#### Extracted information

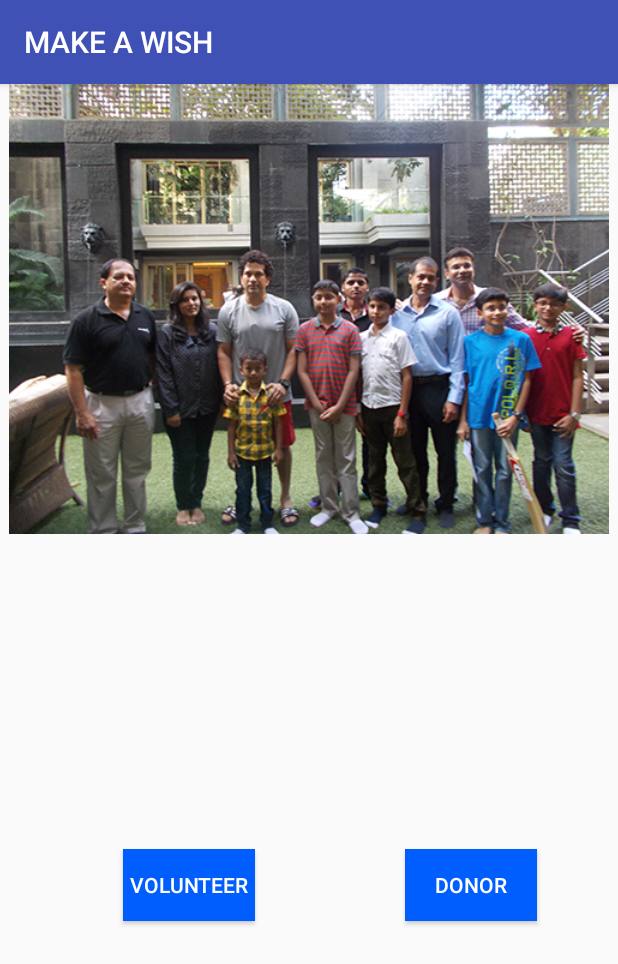
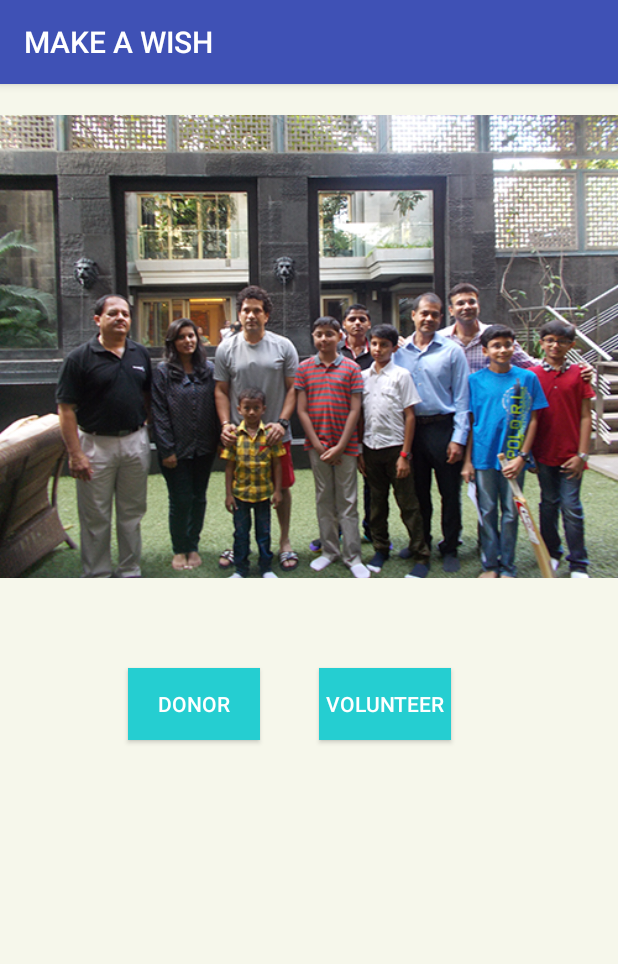
Before and after one commit to Mumbai2017/team-13, an Android app: the screen it shows after launch (MainActivity), on a phone screen of 412 x 824 dp. Shown: the top 964 px of the screen. Run offline under Robolectric (Android 15) with nearby library versions, the phone set to English and light mode, and no system bars.

Commit message:
merged with UI changes in main activity

```diff
--- a/NewMAW/app/src/main/res/layout/activity_main.xml
+++ b/NewMAW/app/src/main/res/layout/activity_main.xml
@@ -1,39 +1,56 @@
 <?xml version="1.0" encoding="utf-8"?>
-<LinearLayout xmlns:android="http://schemas.android.com/apk/res/android"
+<RelativeLayout xmlns:android="http://schemas.android.com/apk/res/android"
     xmlns:app="http://schemas.android.com/apk/res-auto"
     xmlns:tools="http://schemas.android.com/tools"
     android:layout_width="match_parent"
     android:layout_height="match_parent"
+    android:background="#f6f7eb"
     android:orientation="horizontal"
     tools:context="com.example.unmadesai.newmaw.MainActivity"
     >
-<ImageView
-    android:layout_width="match_parent"
-    android:layout_height="300dp"
-    android:src="@mipmap/wish"/>
+
+
+    <ImageView
+        android:layout_width="368dp"
+        android:layout_height="350dp"
+        android:src="@mipmap/wish"
+        android:id="@+id/imageView3"
+        android:layout_alignParentTop="true"
+        android:layout_alignParentLeft="true"
+        android:layout_alignParentStart="true"
+        android:layout_alignParentRight="true"
+        android:layout_alignParentEnd="true" />
+
     <Button
         android:id="@+id/btnVolunteer"
         android:layout_width="wrap_content"
         android:layout_height="wrap_content"
+        android:layout_marginStart="39dp"
+        android:backgroundTint="#25ced1"
         android:text="Volunteer"
         android:onClick="volunteer"
-        android:layout_marginTop="150dp"
         android:layout_gravity="center"
 
         android:background="#005eff"
         android:textColor="#ffffff"
-        android:layout_marginLeft="-330dp"/>
+        android:layout_marginLeft="-330dp"
+        android:layout_alignBottom="@+id/btnDonor"
+        android:layout_toRightOf="@+id/btnDonor"
+        android:layout_toEndOf="@+id/btnDonor" />
 
     <Button
         android:id="@+id/btnDonor"
         android:layout_width="wrap_content"
         android:layout_height="wrap_content"
         android:text="DONOR"
-        android:layout_marginTop="150dp"
         android:layout_gravity="center"
-        android:layout_marginLeft="100dp"
-        android:background="#005eff"
+        android:layout_marginLeft="85dp"
+        android:background="#25ced1"
         android:textColor="#ffffff"
-        />
+        android:layout_marginStart="85dp"
+        android:layout_marginTop="39dp"
+        android:layout_below="@+id/imageView3"
+        android:layout_alignParentLeft="true"
+        android:layout_alignParentStart="true" />
 
-</LinearLayout>
+</RelativeLayout>
--- a/NewMAW/app/src/main/res/layout/activity_splash.xml
+++ b/NewMAW/app/src/main/res/layout/activity_splash.xml
@@ -16,7 +16,6 @@
         android:layout_alignParentBottom="true"
         android:layout_alignParentLeft="true"
         android:layout_alignParentStart="true" />
-
     <TextView
         android:id="@+id/textView5"
         android:layout_width="wrap_content"
@@ -28,5 +27,4 @@
         android:textColor="#25ced1"
         android:layout_alignParentTop="true"
         android:layout_centerHorizontal="true" />
-
 </RelativeLayout>
```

########

▶ **Problem requirements**: From the entries above, show each line that includes the string "xmlns".

▶ **Response area**:
-<LinearLayout xmlns:android="http://schemas.android.com/apk/res/android"
+<RelativeLayout xmlns:android="http://schemas.android.com/apk/res/android"
     xmlns:app="http://schemas.android.com/apk/res-auto"
     xmlns:tools="http://schemas.android.com/tools"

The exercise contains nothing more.